[Required action] Retype the records below exactly as they stand, omitting the pictures.

[Before and after images]
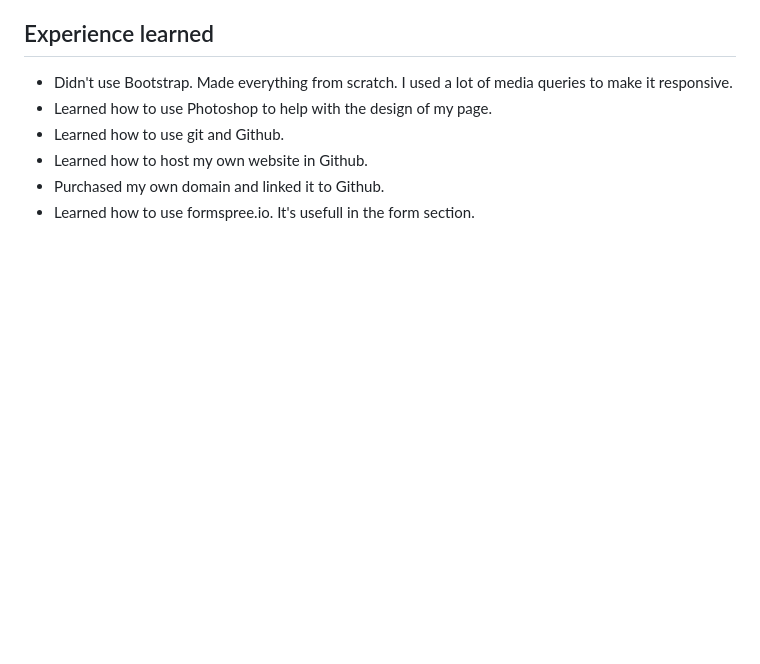
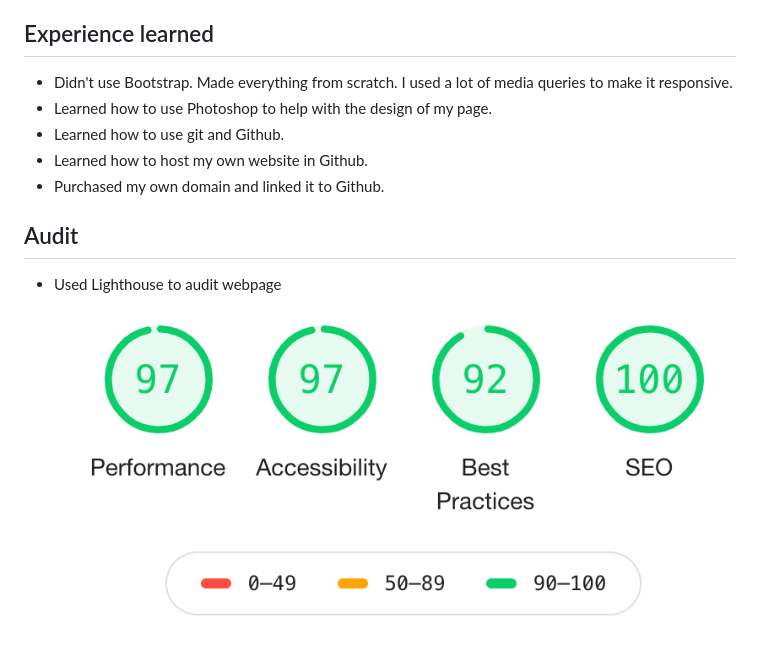
Before and after one commit to valeriaoshiro/valeriaoshiro.github.io, a Markdown page: README.md, the part around the change. Drawn GitHub-style; pictures changed too: img/auditResult.png (added); blank space fills up the shorter version.

Commit message:
Added audit

```diff
--- a/README.md
+++ b/README.md
@@ -16,4 +16,7 @@ This is my personal portfolio. It is a single page, with navigation bar on top,
 - Learned how to use git and Github.
 - Learned how to host my own website in Github.
 - Purchased my own domain and linked it to Github.
-- Learned how to use formspree.io. It's usefull in the form section.
+
+## Audit
+- Used Lighthouse to audit webpage
+![Lighthouse Audit Result](img/auditResult.png)
```
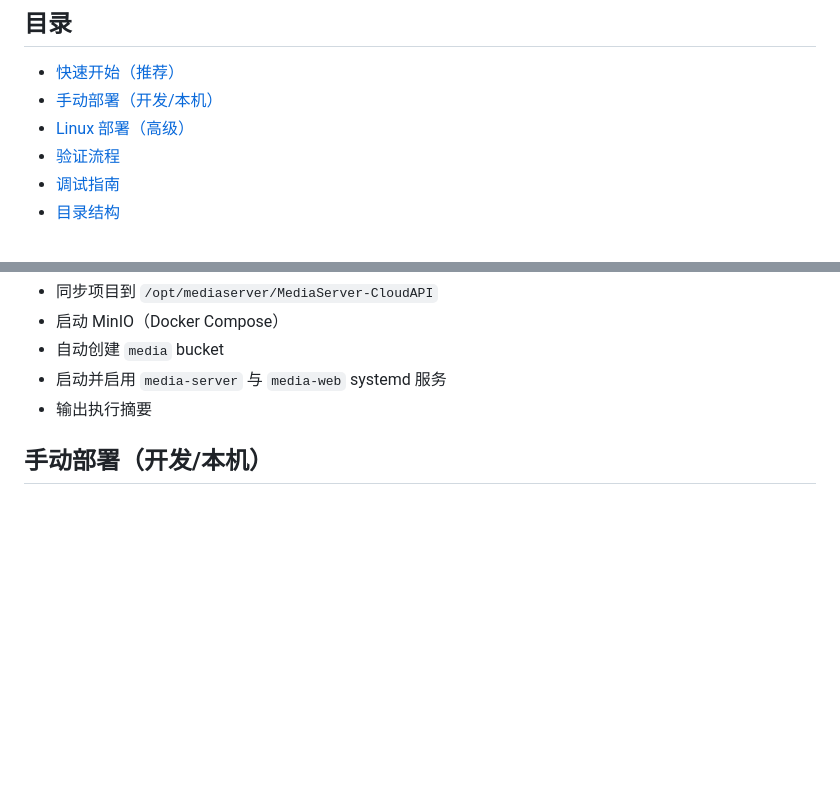
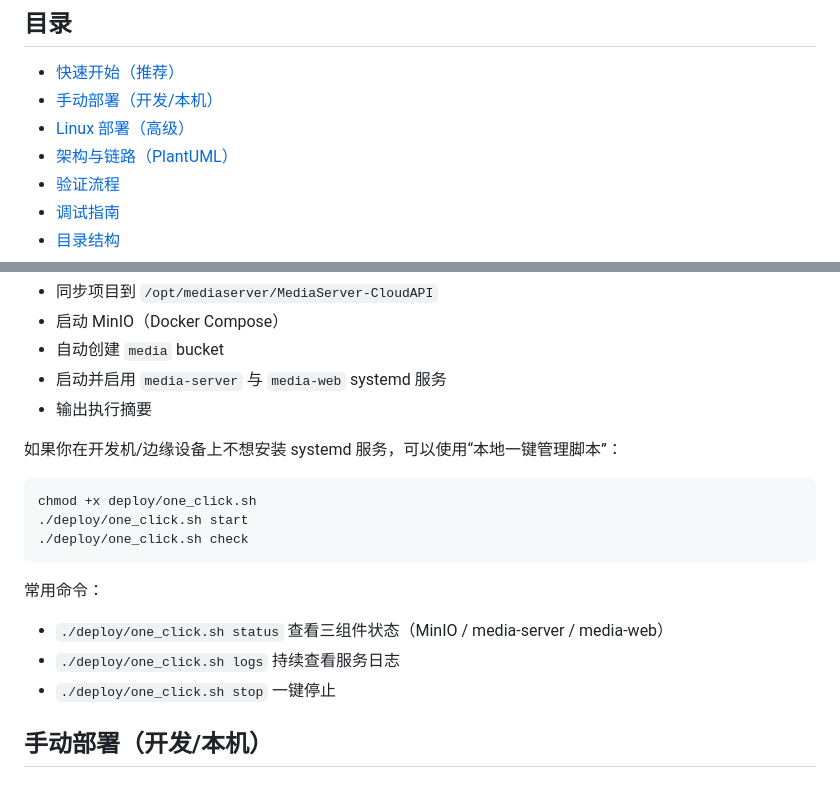
Before and after one commit to GrooveWJH/MediaServer-CloudAPI, a Markdown page: README.md, 2 parts joined by grey strips. GitHub-like rendering; blank space fills up the shorter version.

````diff
--- a/README.md
+++ b/README.md
@@ -7,6 +7,7 @@
 - [快速开始（推荐）](#快速开始推荐)
 - [手动部署（开发/本机）](#手动部署开发本机)
 - [Linux 部署（高级）](#linux-部署高级)
+- [架构与链路（PlantUML）](#架构与链路plantuml)
 - [验证流程](#验证流程)
 - [调试指南](#调试指南)
 - [目录结构](#目录结构)
@@ -27,6 +28,20 @@ bash deploy/setup.sh
 - 自动创建 `media` bucket
 - 启动并启用 `media-server` 与 `media-web` systemd 服务
 - 输出执行摘要
+
+如果你在开发机/边缘设备上不想安装 systemd 服务，可以使用“本地一键管理脚本”：
+
+```bash
+chmod +x deploy/one_click.sh
+./deploy/one_click.sh start
+./deploy/one_click.sh check
+```
+
+常用命令：
+
+- `./deploy/one_click.sh status` 查看三组件状态（MinIO / media-server / media-web）
+- `./deploy/one_click.sh logs` 持续查看服务日志
+- `./deploy/one_click.sh stop` 一键停止
 
 ## 手动部署（开发/本机）
 
````
Also changed, not shown: other parts of README.md (+70 -0 lines).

[Solution for this task]
Before and after one commit to valeriaoshiro/valeriaoshiro.github.io, a Markdown page: README.md, the part around the change. Drawn GitHub-style; pictures changed too: img/auditResult.png (added); blank space fills up the shorter version.

Commit message:
Added audit

```diff
--- a/README.md
+++ b/README.md
@@ -16,4 +16,7 @@ This is my personal portfolio. It is a single page, with navigation bar on top,
 - Learned how to use git and Github.
 - Learned how to host my own website in Github.
 - Purchased my own domain and linked it to Github.
-- Learned how to use formspree.io. It's usefull in the form section.
+
+## Audit
+- Used Lighthouse to audit webpage
+![Lighthouse Audit Result](img/auditResult.png)
```
Before and after one commit to GrooveWJH/MediaServer-CloudAPI, a Markdown page: README.md, 2 parts joined by grey strips. GitHub-like rendering; blank space fills up the shorter version.

````diff
--- a/README.md
+++ b/README.md
@@ -7,6 +7,7 @@
 - [快速开始（推荐）](#快速开始推荐)
 - [手动部署（开发/本机）](#手动部署开发本机)
 - [Linux 部署（高级）](#linux-部署高级)
+- [架构与链路（PlantUML）](#架构与链路plantuml)
 - [验证流程](#验证流程)
 - [调试指南](#调试指南)
 - [目录结构](#目录结构)
@@ -27,6 +28,20 @@ bash deploy/setup.sh
 - 自动创建 `media` bucket
 - 启动并启用 `media-server` 与 `media-web` systemd 服务
 - 输出执行摘要
+
+如果你在开发机/边缘设备上不想安装 systemd 服务，可以使用“本地一键管理脚本”：
+
+```bash
+chmod +x deploy/one_click.sh
+./deploy/one_click.sh start
+./deploy/one_click.sh check
+```
+
+常用命令：
+
+- `./deploy/one_click.sh status` 查看三组件状态（MinIO / media-server / media-web）
+- `./deploy/one_click.sh logs` 持续查看服务日志
+- `./deploy/one_click.sh stop` 一键停止
 
 ## 手动部署（开发/本机）
 
````
Also changed, not shown: other parts of README.md (+70 -0 lines).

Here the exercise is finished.